While we’re at it, let’s do the same for our resize listener:

const useResize = (callback, dependencies = []) => {  useEffect(() => {    const listener = window.addEventListener("resize", callback);    return () => window.removeEventListener("resize", listener)  }, dependencies);};export default useResize;

Extracting a hook to listen to the resize event

This neatens up our component considerably:

const Aside = ({ target, children, moveDown = 0 }) => {  // ...  useEffect(align, []); // Align when the component is mounted.  useResize(align);  useDelays(align, [200, 500, 1000, 2500, 5000, 15000, 30000]);  // ...};

A much tidier component that uses hooks

We’ll use this approach of extracting hooks to keep our component clean as we add sophistication. It also means these behaviours are modular and can be reused later.

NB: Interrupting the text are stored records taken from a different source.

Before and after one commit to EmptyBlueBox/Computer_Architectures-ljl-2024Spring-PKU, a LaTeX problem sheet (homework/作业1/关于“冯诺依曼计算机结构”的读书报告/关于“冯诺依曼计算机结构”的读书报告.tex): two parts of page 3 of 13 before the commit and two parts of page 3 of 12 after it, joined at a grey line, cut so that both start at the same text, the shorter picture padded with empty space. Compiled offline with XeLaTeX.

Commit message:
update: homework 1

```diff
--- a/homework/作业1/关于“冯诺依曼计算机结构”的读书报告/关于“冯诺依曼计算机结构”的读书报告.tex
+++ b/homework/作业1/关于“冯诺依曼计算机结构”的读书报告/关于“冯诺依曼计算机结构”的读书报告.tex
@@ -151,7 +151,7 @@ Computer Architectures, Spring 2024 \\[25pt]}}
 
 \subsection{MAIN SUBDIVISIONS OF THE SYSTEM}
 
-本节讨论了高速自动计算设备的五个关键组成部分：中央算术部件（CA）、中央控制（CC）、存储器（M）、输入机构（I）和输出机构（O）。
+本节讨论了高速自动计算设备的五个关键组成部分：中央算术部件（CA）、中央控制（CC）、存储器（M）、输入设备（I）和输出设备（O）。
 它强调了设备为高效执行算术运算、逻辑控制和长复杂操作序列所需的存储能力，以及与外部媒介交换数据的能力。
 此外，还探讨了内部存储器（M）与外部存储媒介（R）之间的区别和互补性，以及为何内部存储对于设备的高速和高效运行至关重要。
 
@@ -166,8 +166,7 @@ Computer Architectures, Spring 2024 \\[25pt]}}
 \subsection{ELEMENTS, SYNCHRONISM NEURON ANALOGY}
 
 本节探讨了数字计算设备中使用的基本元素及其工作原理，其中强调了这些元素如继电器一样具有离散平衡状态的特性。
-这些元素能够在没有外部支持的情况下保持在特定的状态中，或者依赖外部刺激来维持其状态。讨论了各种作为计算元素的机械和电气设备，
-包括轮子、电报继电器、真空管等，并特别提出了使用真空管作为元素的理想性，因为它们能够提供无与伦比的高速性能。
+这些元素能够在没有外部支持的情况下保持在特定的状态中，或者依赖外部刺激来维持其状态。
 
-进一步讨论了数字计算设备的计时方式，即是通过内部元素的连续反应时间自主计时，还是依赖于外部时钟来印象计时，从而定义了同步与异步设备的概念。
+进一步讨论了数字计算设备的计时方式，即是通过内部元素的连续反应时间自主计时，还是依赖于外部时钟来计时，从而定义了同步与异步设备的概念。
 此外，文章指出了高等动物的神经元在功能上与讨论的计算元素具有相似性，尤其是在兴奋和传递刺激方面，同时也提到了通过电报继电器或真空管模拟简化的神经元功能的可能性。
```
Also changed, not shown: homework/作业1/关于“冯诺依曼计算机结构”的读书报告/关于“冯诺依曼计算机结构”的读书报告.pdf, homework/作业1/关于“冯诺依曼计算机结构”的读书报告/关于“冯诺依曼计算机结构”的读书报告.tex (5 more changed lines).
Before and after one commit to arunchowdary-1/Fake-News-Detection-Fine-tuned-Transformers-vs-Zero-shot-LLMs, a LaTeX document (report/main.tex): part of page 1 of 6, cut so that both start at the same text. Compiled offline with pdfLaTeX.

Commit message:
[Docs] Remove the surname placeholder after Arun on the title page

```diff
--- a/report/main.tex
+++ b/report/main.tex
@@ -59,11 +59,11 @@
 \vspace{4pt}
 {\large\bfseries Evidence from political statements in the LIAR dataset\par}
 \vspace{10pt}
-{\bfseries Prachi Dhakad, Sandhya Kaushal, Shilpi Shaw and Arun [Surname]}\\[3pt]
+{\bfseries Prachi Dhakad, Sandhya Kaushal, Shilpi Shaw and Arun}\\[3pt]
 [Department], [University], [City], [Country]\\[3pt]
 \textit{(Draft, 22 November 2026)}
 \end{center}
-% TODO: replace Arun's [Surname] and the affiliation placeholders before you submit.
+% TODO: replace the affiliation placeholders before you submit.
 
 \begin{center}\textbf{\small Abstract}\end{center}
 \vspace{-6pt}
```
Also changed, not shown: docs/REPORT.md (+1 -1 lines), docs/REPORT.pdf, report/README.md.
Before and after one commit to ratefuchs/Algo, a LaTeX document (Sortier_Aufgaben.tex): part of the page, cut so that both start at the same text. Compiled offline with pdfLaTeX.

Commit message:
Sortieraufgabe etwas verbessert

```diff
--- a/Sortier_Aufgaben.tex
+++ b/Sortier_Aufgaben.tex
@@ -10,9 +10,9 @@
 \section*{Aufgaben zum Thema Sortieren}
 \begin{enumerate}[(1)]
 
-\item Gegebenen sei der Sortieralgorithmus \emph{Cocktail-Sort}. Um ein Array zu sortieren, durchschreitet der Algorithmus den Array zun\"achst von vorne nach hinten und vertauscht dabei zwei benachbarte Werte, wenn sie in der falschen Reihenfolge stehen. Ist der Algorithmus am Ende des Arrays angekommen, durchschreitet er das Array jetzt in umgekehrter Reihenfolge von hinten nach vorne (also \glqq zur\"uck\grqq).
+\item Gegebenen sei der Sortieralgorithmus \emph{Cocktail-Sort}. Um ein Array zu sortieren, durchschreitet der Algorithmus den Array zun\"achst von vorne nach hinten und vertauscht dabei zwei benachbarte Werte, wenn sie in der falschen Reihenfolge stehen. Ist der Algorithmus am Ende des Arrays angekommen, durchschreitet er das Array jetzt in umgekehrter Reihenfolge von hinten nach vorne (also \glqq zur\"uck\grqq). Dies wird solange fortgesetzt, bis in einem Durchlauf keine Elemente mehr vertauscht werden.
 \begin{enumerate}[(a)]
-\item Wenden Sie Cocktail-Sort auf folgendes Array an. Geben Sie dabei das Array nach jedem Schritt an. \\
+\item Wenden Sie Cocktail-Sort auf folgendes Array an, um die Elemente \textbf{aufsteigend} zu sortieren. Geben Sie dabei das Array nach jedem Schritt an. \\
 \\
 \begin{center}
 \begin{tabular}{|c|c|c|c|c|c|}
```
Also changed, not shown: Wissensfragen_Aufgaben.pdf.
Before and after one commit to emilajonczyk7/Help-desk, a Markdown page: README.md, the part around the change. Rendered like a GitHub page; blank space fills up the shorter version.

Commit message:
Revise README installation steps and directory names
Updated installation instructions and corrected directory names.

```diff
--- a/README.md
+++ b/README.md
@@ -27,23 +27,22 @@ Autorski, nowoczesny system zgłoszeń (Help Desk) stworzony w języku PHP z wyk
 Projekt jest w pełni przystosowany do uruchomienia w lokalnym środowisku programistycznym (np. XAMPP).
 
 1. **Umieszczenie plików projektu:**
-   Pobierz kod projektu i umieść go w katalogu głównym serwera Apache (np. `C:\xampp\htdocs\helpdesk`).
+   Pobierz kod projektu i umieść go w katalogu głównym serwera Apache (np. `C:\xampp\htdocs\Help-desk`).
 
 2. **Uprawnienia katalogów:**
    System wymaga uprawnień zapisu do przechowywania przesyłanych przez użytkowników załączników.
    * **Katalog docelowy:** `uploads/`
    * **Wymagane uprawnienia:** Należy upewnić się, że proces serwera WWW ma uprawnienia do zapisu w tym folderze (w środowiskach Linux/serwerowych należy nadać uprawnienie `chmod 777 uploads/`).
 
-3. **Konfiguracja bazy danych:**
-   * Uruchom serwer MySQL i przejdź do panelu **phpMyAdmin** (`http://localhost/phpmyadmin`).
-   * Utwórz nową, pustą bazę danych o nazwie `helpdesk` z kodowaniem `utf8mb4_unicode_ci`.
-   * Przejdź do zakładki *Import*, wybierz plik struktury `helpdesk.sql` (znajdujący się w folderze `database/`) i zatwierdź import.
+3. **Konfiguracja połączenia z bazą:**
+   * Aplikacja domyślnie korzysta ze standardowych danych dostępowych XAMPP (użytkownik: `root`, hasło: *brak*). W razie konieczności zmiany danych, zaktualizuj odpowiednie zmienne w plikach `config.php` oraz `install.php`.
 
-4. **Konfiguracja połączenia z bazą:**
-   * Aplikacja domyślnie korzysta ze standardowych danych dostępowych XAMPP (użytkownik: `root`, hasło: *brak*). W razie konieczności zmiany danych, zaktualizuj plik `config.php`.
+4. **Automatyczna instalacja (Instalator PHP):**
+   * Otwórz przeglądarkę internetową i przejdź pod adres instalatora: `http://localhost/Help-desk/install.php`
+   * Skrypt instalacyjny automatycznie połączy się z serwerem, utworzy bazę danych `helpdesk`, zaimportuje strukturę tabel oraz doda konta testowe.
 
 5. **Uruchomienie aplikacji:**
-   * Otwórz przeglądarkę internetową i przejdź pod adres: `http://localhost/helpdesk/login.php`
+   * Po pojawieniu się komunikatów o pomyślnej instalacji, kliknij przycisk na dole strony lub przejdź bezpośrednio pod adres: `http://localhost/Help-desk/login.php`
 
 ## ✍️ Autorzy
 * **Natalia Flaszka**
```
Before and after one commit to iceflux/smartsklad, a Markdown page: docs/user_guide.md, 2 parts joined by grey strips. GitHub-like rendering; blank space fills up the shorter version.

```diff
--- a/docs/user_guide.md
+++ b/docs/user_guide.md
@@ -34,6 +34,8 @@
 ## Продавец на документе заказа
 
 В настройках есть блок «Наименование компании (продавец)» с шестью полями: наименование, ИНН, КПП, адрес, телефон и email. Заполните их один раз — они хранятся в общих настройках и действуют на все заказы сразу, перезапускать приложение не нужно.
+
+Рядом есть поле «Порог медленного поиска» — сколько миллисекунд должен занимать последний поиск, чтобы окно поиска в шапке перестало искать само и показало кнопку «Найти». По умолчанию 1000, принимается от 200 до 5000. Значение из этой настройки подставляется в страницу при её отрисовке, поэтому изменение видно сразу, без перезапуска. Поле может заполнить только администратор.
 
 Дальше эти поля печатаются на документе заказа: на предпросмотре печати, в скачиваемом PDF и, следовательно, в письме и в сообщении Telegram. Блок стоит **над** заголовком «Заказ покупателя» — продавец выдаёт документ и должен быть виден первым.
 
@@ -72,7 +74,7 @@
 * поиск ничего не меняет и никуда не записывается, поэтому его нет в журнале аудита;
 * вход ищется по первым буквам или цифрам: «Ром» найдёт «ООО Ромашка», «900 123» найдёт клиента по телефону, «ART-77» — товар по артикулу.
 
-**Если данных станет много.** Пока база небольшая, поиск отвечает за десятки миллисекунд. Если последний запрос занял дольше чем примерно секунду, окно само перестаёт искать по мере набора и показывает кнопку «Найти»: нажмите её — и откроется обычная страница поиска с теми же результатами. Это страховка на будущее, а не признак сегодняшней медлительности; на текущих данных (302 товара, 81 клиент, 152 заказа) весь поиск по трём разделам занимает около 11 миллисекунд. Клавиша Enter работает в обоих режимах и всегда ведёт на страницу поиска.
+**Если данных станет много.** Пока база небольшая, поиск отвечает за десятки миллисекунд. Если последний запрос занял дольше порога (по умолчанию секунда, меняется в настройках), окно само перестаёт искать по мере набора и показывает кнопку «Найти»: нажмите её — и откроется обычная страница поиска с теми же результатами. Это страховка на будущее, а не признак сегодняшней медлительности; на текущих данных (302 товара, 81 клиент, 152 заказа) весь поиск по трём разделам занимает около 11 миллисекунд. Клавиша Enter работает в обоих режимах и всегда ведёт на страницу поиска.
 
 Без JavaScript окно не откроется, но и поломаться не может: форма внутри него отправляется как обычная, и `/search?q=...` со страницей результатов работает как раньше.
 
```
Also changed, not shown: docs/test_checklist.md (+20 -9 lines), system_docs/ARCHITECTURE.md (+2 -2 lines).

A race condition

Occasionally, when resizing the window, React would throw the following error:

getBoundingClientRect error
An error that sometimes happens on resize

I think this happens because of a race condition between the resize event and React’s event loop. Sometimes target refers to an undefined element.

This shouldn’t be the case because the referenced element always exists and is before the <Aside> in the DOM, but React might be in the middle of re-rendering the component and hasn’t updated its ref yet. It throws an error when we try to use it.

We can fix this problem with a guard condition in the align function:

const align = () => {  const current = target.current;  if (!current) return; // Guard a race condition.  const rectangle = current.getBoundingClientRect();  const offset = window.scrollY + + moveDown;  setStyle({ top: offset });};

Fixing the problem by adding a guard clause


The above error draws attention to the fact that the browser fires hundreds of events when the window is resized. This exasperates the problem because React competes with the resize handler for execution time, making the race condition more likely.

We’ve fixed the problem by guarding against it, but it’s probably sensible to also reduce the number of re-alignments per second. There’s no need to re-align hundreds of times in a row as the user drags the edges of their browser to resize it.

In the same spirit as before, we’ll use a hook for this:

const alignSoon = useDebounce(align, 50);useResize(alignSoon);useDelays(alignSoon, [200, 500, 1000, 2500, 5000, 15000, 30000]);

Wrapping the align function with a useDebounce hook

Now when the user resizes their browser, there will be a delay of 50 milliseconds before comments are re-aligned, vastly reducing the overhead of resizing.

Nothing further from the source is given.